Begging eGoli with no idea for a new ID

When Louis and his brother first came to Johannesburg they had arrived by train from Kimberly with nothing but a backpack each.  They were welcomed to the City of Lights, the City of Promise by being mugged The few personal items they had were taken, including their ID documents

Instead of the City of Gold offering riches and opportunity, two years later they still pursue bags of gold in the form of a few rands.

Louis Vermaak (37) spends 12 hours a day outside the PicknPay on Jorissen street in order to survive.

[pullquote]”I think this is because we help when we witness some crime”[/pullquote]

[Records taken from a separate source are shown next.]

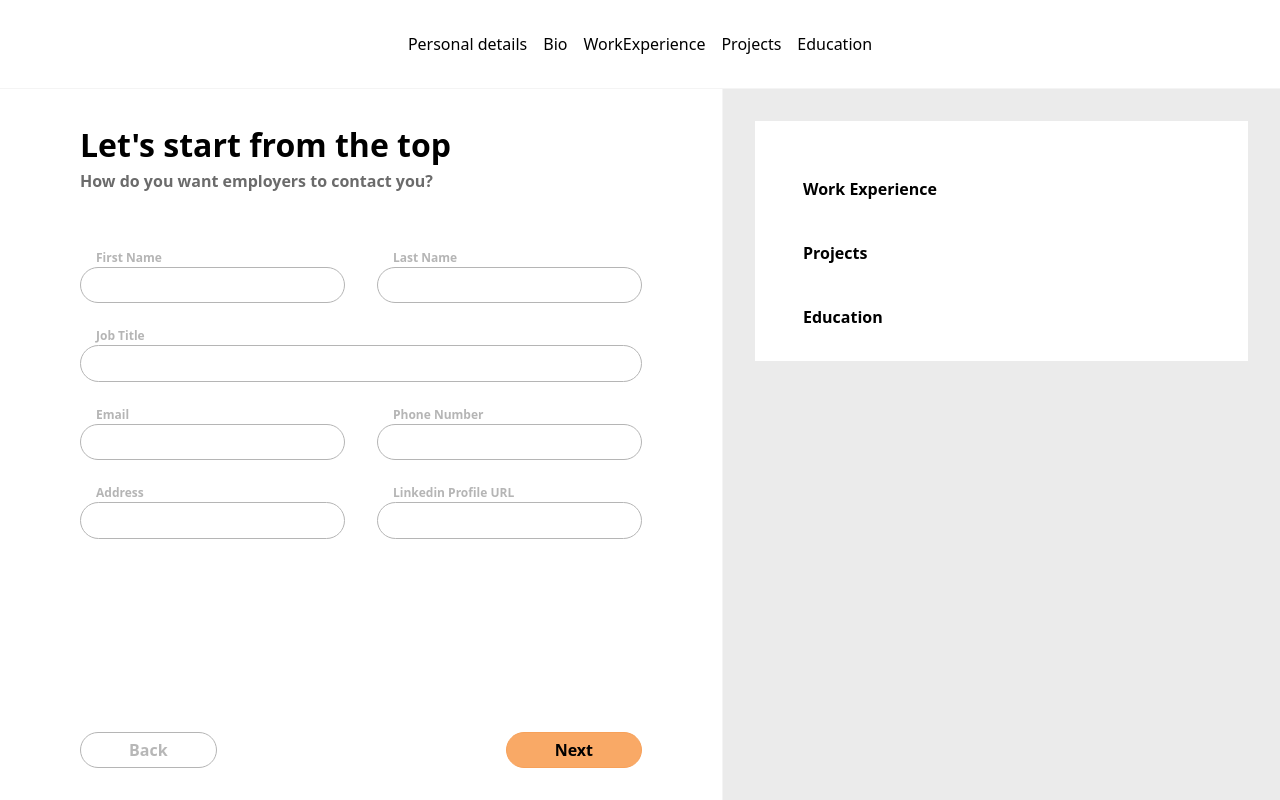
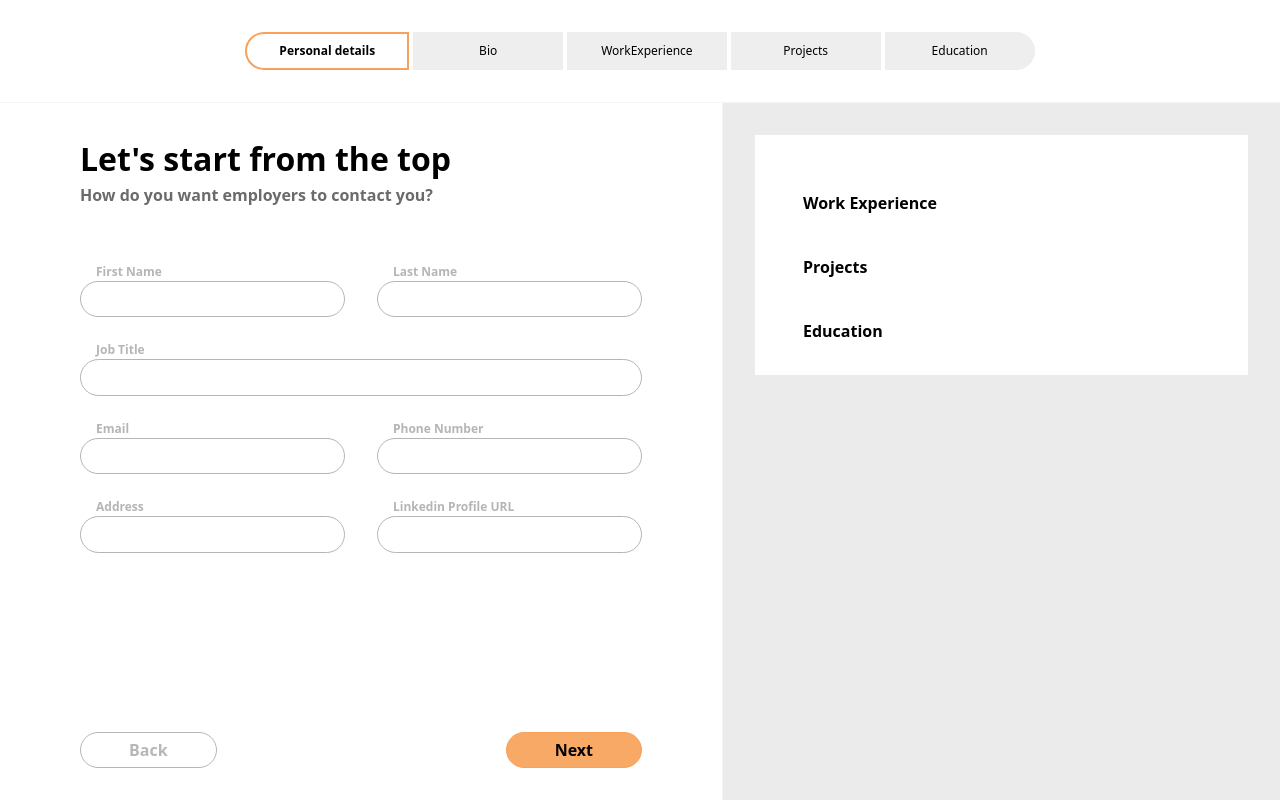
Before and after one commit to simoneschiavo/cv-application, a React (Vite) app: page / in a window 1280 px wide. Built offline with nearby package versions, Linux system fonts and the light colour scheme.

Commit message:
feat(App.css): add styles to header

```diff
--- a/src/App.css
+++ b/src/App.css
@@ -8,12 +8,37 @@ body {
   height: 100%;
 }
 
+/* Header */
 header {
+  font-size: 0.75rem;
   display: flex;
-  gap: 1rem;
+  gap: 0.25rem;
   justify-content: center;
   padding: 2rem 0;
   border-bottom: 1px solid #f4f4f4;
+}
+
+header > div {
+  background-color: #eee;
+  border: 2px solid #eee;
+  padding: 0.5rem 2rem;
+  flex: 0 1 auto;
+  text-align: center;
+  min-width: 150px;
+}
+
+header > div:first-child {
+  border-radius: 20px 0 0 20px;
+}
+
+header > div:last-child {
+  border-radius: 0 20px 20px 0;
+}
+
+.header-current-step {
+  background-color: white;
+  border-color: #f7a15a;
+  font-weight: bold;
 }
 
 main {
@@ -22,6 +47,7 @@ main {
   height: 100%;
 }
 
+/* Steps */
 .steps-data {
   padding: 2rem 5rem;
   border-right: 1px solid #f4f4f4;
@@ -113,7 +139,7 @@ button:disabled {
 }
 
 .add-button {
-  background-color: #ebebeb;
+  background-color: #eee;
   border: 1px solid #b5b5b5;
 }
 
@@ -133,6 +159,7 @@ button:disabled {
   justify-content: space-between;
 }
 
+/* Resume */
 .resume {
   background-color: #ebebeb;
   font-size: 0.75rem;
```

For the first seven months after Louis and his brother arrived they lived on the pavement behind the Protea Parktonian hotel, a place that hosts many new arrivals to the city with four-star hospitality. Now they beg so they can afford to stay at the Braamfontein Shelter.

Louis is still saving up to pay for a new ID. Over the past week, Home Affairs Minister Naledi Pandor received criticism for the new ID smart card prices. The Democratic Alliance (DA) released a statement saying that R140 for the new identity cards was too much for the poor.

DA spokesperson Manny de Freitas said for many South Africans R140 was the difference between survival and hunger.

Braamfontein is a largely student populated area but Louis said he liked that.

“I chose this area because we are not chased away by the security here. I think this is because we help when we witness some crime. The students are also friendlier than older people. Some students generally donate some food for me too.”

[pullquote align=”right”]”I told myself I would rather beg than steal”[/pullquote][/pullquote]

When Louis stayed behind the Parktonian, he met a fellow street dweller who introduced him to informal recycling. Louis worked as a recycler for six months but then his trolley was stolen but he did not have money to replace it..

“This is how I ended up begging. I told myself I would rather beg than steal.”

Louis hopes to get an artisanal job once he has made enough money to pay for his ID. “That ID will be a ticket for me to have a decent job so that I can even afford to have my own family one day.”

There may be hope for Louis to get his ID though. The spokesman for the Department of Home Affairs Ronnie Mamoepa said Pandor was in “discussion with National Treasury regarding fees for certain categories of persons that may be exempted”.